*Instructions to follow*
With the exception of the pictures, write out the data below precisely.

*Provided material*

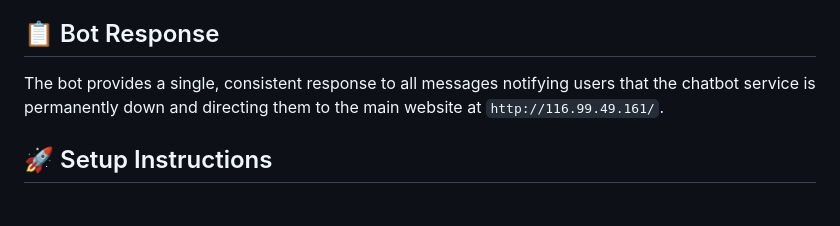
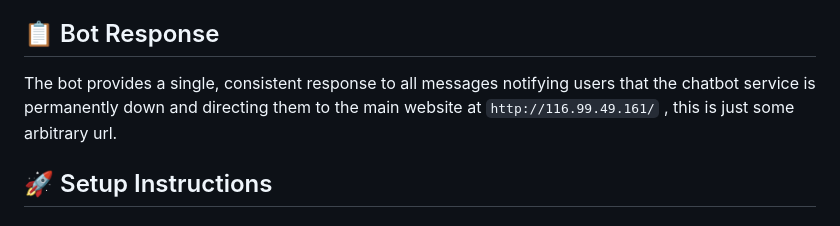
Before and after one commit to waynekoo/SimulatedChatBot, a Markdown page: README.md, the part around the change. Drawn GitHub-style.

```diff
--- a/README.md
+++ b/README.md
@@ -18,7 +18,7 @@ This is a **staging environment** designed for QA testing purposes. All bot resp
 
 ## 📋 Bot Response
 
-The bot provides a single, consistent response to all messages notifying users that the chatbot service is permanently down and directing them to the main website at `http://116.99.49.161/`.
+The bot provides a single, consistent response to all messages notifying users that the chatbot service is permanently down and directing them to the main website at `http://116.99.49.161/` , this is just some arbitrary url.
 
 ## 🚀 Setup Instructions
 
```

*Response below*
Before and after one commit to waynekoo/SimulatedChatBot, a Markdown page: README.md, the part around the change. Drawn GitHub-style.

```diff
--- a/README.md
+++ b/README.md
@@ -18,7 +18,7 @@ This is a **staging environment** designed for QA testing purposes. All bot resp
 
 ## 📋 Bot Response
 
-The bot provides a single, consistent response to all messages notifying users that the chatbot service is permanently down and directing them to the main website at `http://116.99.49.161/`.
+The bot provides a single, consistent response to all messages notifying users that the chatbot service is permanently down and directing them to the main website at `http://116.99.49.161/` , this is just some arbitrary url.
 
 ## 🚀 Setup Instructions
 
```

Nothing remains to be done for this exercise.